Why, for example, are Indigenous Australians still under-represented at the elite and community levels in most Australian sports? Why are Australian women not leaders in coaching? Why is there currently only one openly gay professional male football player in Australia and no openly gay AFL players? Why do so many members of the Australian gymnastics and swimming teams report violence and toxic cultures that started when they were children?
We must take into account that even playing sports is a universal human right in accordance with the Olympic and European Sports Charters and other internationally ratified declarations and treaties.
However, most countries do not fully recognize and implement this concept in policy and practice, as access to participation in sport is often clouded by complexity and hypocrisy.
More: The Olympics have always been a platform for protest. The ban on hand gestures and kneeling ignores their history
Did the Wimbledon boycott work?
The organizers of Wimbledon are clearly trying to convey the idea that the invasion of the sovereign territory of another state is unacceptable.
However, while the tournament may draw worldwide attention to its stance, has banning players from invading countries proven to be an effective means of protecting and defending human rights?

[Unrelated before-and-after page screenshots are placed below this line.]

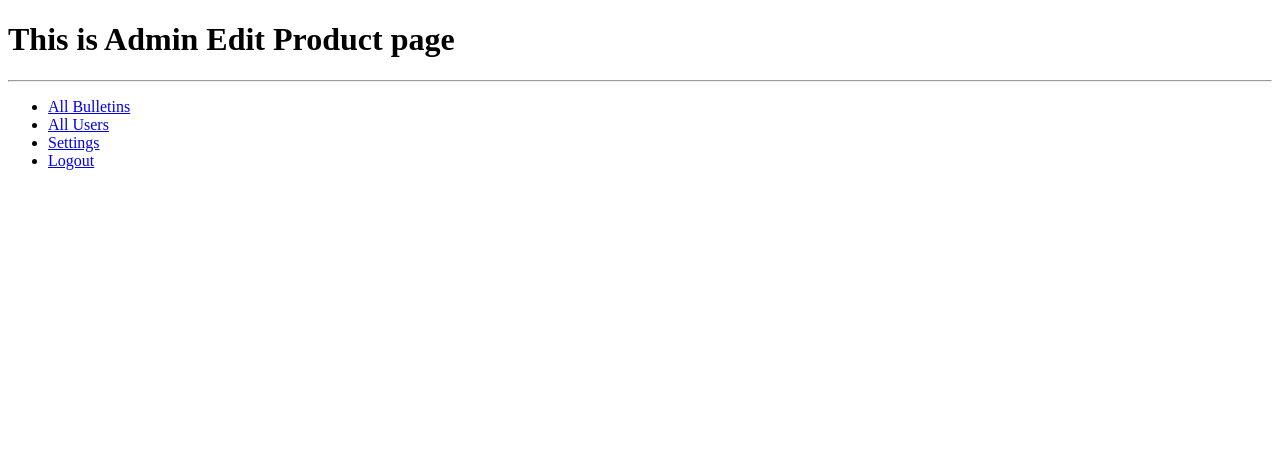
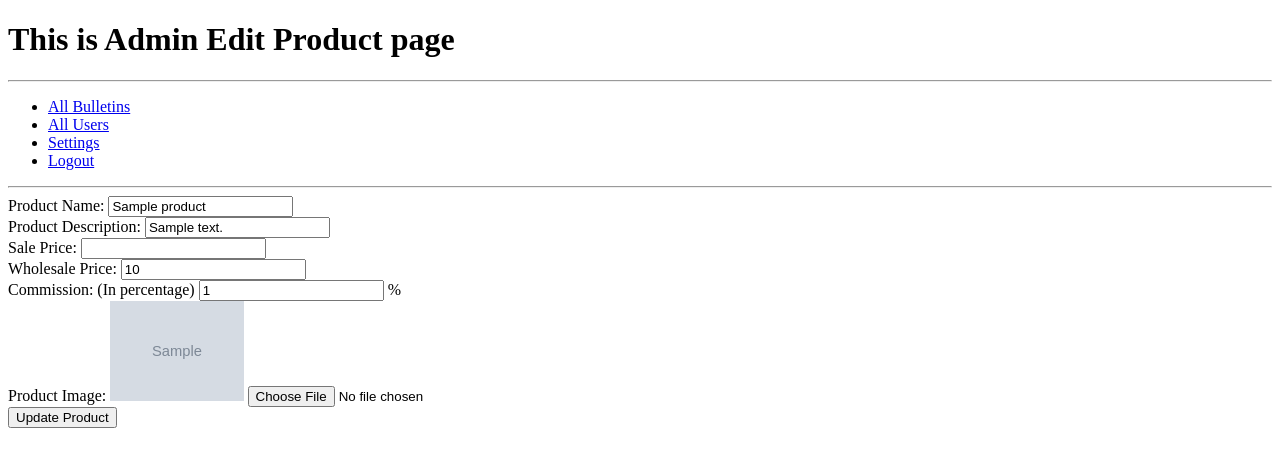
Before and after one commit to fahimhasan2020/ezy2biz, a Laravel app: page /a/product/1/edit in a window 1280 px wide. Shown: the top 467 px of the page. Run offline with Laravel 8, Linux system fonts and the light colour scheme; a user stored in the database is signed in; tables that the repository leaves empty hold one stand-in row (values such as "Sample post"); grey boxes marked "Sample" are stand-in pictures; data that the repository does not hold is empty.

Commit message:
Adds product adding feature for admin

```diff
--- /dev/null
+++ b/app/Http/Controllers/ProductController.php
@@ -0,0 +1,40 @@
+<?php
+
+namespace App\Http\Controllers;
+
+use App\Core\ImageStore;
+use App\Core\ProductValidator;
+use App\Model\Product;
+use Illuminate\Http\Request;
+
+class ProductController extends Controller
+{
+    public function add(Request $request,
+                        ProductValidator $validator,
+                        ImageStore $store,
+                        Product $product)
+    {
+        if ($store->addProduct($request)) {
+            $product->add($request->request);
+            return redirect('/a/products');
+        }
+        return redirect()->back();
+    }
+
+    public function edit()
+    {
+
+    }
+
+    public function allProducts(Product $product) {
+        $products = $product->getAll();
+
+        return view('admin.all-products')->with('products', $products->all());
+    }
+
+    public function getProduct($productId, Product $product)
+    {
+        $product = $product->get($productId);
+        return view('admin.edit-product')->with('product', $product->all());
+    }
+}
--- a/app/Http/Kernel.php
+++ b/app/Http/Kernel.php
@@ -59,10 +59,10 @@
         'signed' => \Illuminate\Routing\Middleware\ValidateSignature::class,
         'throttle' => \Illuminate\Routing\Middleware\ThrottleRequests::class,
         'verified' => \Illuminate\Auth\Middleware\EnsureEmailIsVerified::class,
-        'user-logged' => Middleware\RedirectIfUserLogged::class,
-        'user-not-logged' => Middleware\RedirectIfUserNotLogged::class,
-        'admin-logged' => Middleware\RedirectIfAdminLogged::class,
-        'admin-not-logged' => Middleware\RedirectIfAdminNotLogged::class
+        'user-not-logged' => Middleware\RedirectIfUserLogged::class,
+        'user-logged' => Middleware\RedirectIfUserNotLogged::class,
+        'admin-not-logged' => Middleware\RedirectIfAdminLogged::class,
+        'admin-logged' => Middleware\RedirectIfAdminNotLogged::class
     ];
 
     /**
--- /dev/null
+++ b/app/Model/Product.php
@@ -0,0 +1,50 @@
+<?php
+
+namespace App\Model;
+
+use Illuminate\Database\Eloquent\Model;
+use Illuminate\Support\Facades\DB;
+use Symfony\Component\HttpFoundation\ParameterBag;
+
+class Product extends Model
+{
+    public function add(ParameterBag $productData)
+    {
+        DB::beginTransaction();
+        $productId = DB::table('products')
+            ->insertGetId([
+                'name'              => $productData->get('name'),
+                'description'       => $productData->get('description'),
+                'sale_price'        => $productData->get('sale-price'),
+                'wholesale_price'   => $productData->get('wholesale-price'),
+                'commission'        => $productData->get('commission')
+            ]);
+
+        DB::table('product_images')
+            ->insert([
+                'product_id'    => $productId,
+                'image_name'    => $productData->get('image-name')
+            ]);
+        DB::commit();
+        return true;
+    }
+
+    public function getAll()
+    {
+        return
+            DB::table('products')
+                ->join('product_images', 'products.id', '=', 'product_images.product_id')
+                ->select('products.*', 'product_images.image_name')
+                ->get();
+    }
+
+    public function get($productId)
+    {
+        return
+            DB::table('products')
+                ->join('product_images', 'products.id', '=', 'product_images.product_id')
+                ->select('products.*', 'product_images.id as image_id', 'product_images.image_name')
+                ->where('products.id', '=', $productId)
+                ->get();
+    }
+}
--- a/resources/views/admin/edit-product.blade.php
+++ b/resources/views/admin/edit-product.blade.php
@@ -16,5 +16,43 @@
     <li><a href="/a/settings">Settings</a></li>
     <li><a href="/a/logout">Logout</a></li>
 </ul>
+<hr>
+<form action="" method="post" enctype="multipart/form-data">
+    @csrf
+    @method('PUT')
+    <label>
+        Product Name:
+        <input type="text" name="name" value="{{ $product[0]->name }}">
+    </label>
+    <br>
+    <label>
+        Product Description:
+        <input type="text" name="description" value="{{ $product[0]->description }}">
+    </label>
+    <br>
+    <label>
+        Sale Price:
+        <input type="number" name="sale-price" value="{{ $product[0]->sale_price }}">
+    </label>
+    <br>
+    <label>
+        Wholesale Price:
+        <input type="number" name="wholesale-price" value="{{ $product[0]->wholesale_price }}">
+    </label>
+    <br>
+    <label>
+        Commission: (In percentage)
+        <input type="number" name="commission" value="{{ $product[0]->commission }}"> &percnt;
+    </label>
+    <br>
+    <label>
+        Product Image: <img alt="" src="{{Storage::url('products/' . $product[0]->image_name)}}" height="100">
+        <input type="file" name="image">
+    </label>
+    <br>
+    <label>
+        <input type="submit" name="submit" value="Update Product">
+    </label>
+</form>
 </body>
 </html>
--- a/routes/web.php
+++ b/routes/web.php
@@ -15,13 +15,23 @@
     return view('landing');
 });
 
-Route::get('/u/login', function () {
-    return view('user.login');
-})->middleware('user-logged');
+Route::group(['middleware' => ['user-not-logged']], function () {
 
-Route::post('/u/login', 'UserController@login')->name('user.login');
+    Route::get('/u/register', function () {
+        return view('user.register');
+    });
 
-Route::group(['middleware' => ['user-not-logged']], function () {
+    Route::post('/u/register', 'UserController@register')->name('user.register');
+
+    Route::get('/u/login', function () {
+        return view('user.login');
+    })->middleware('user-not-logged');
+
+    Route::post('/u/login', 'UserController@login')->name('user.login');
+
+});
+
+Route::group(['middleware' => ['user-logged']], function () {
 
     Route::get('/u/logout', 'UserController@logout');
 
@@ -55,12 +65,6 @@
 
 });
 
-Route::get('/u/register', function () {
-    return view('user.register');
-});
-
-Route::post('/u/register', 'UserController@register')->name('user.register');
-
 Route::get('/products', function () {
     return view('product.all');
 });
@@ -83,11 +87,11 @@
 
 Route::get('/a/login', function () {
    return view('admin.login');
-})->middleware('admin-logged');
+})->middleware('admin-not-logged');
 
 Route::post('/a/login', 'AdminController@login')->name('admin.login');
 
-Route::group(['middleware' => ['admin-not-logged']], function () {
+Route::group(['middleware' => ['admin-logged']], function () {
 
     Route::get('/a/logout', 'AdminController@logout');
 
@@ -103,25 +107,23 @@
         return view('admin.single-user');
     });
 
-    Route::get('/a/products', function () {
-        return view('admin.all-products');
-    });
+    Route::get('/a/products', 'ProductController@allProducts');
 
     Route::get('/a/product/add', function () {
         return view('admin.add-product');
     });
 
+    Route::post('/a/product/add', 'ProductController@add')->name('product.add');
+
     Route::get('/a/product/{id}', function () {
         return view('admin.single-product');
     });
 
-    Route::get('/a/product/{id}/edit', function () {
-        return view('admin.edit-product');
-    });
+    Route::get('/a/product/{id}/edit', 'ProductController@getProduct')->name('product.edit');
 
     Route::get('/a/product/delete', function () {
         return redirect('/a/products');
-    });
+    })->name('product.delete');
 
     Route::get('/a/bulletins', function () {
         return view('admin.all-bulletins');
```
Also changed, not shown: app/Core/ImageStore.php (added, +17 -0 lines), app/Core/ProductValidator.php (added, +14 -0 lines), app/Http/Controllers/UserController.php (+8 -4 lines), resources/views/admin/add-product.blade.php (+37 -0 lines), resources/views/admin/all-products.blade.php (+19 -0 lines), database/migrations/2019_03_06_105637_create_ezy2biz_db_tables.php.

The answer is a resounding “no”.
The ban signaled that Wimbledon organizers were taking a stand against the Russian invasion of Ukraine. But defending a position does not protect and does not protect.
In this case, it hurts those who cannot be blamed for the war (banned tennis players), and the unforeseen consequences (no ranking points) harm the wider community of professional tennis players.
Read more: French Open: Understanding Why Russian and Belarusian Tennis Players Compete Despite the Wimbledon Ban
While sport can indeed be a valuable platform for advancing human rights, we must also recognize that it doesn’t take long for sport to become exclusive, divisive and controversial.
It is important to note that the use of sport to promote human rights requires that the protection of human rights in Australia, Russia or Qatar be measured by the same criteria, recognizing that more work needs to be done to ensure that every country’s sports environment is inclusive and free from discrimination.
In doing so, we can truly recognize sport as the universal human right that it is, and it can remain true to its core purpose of celebrating human potential and achievement.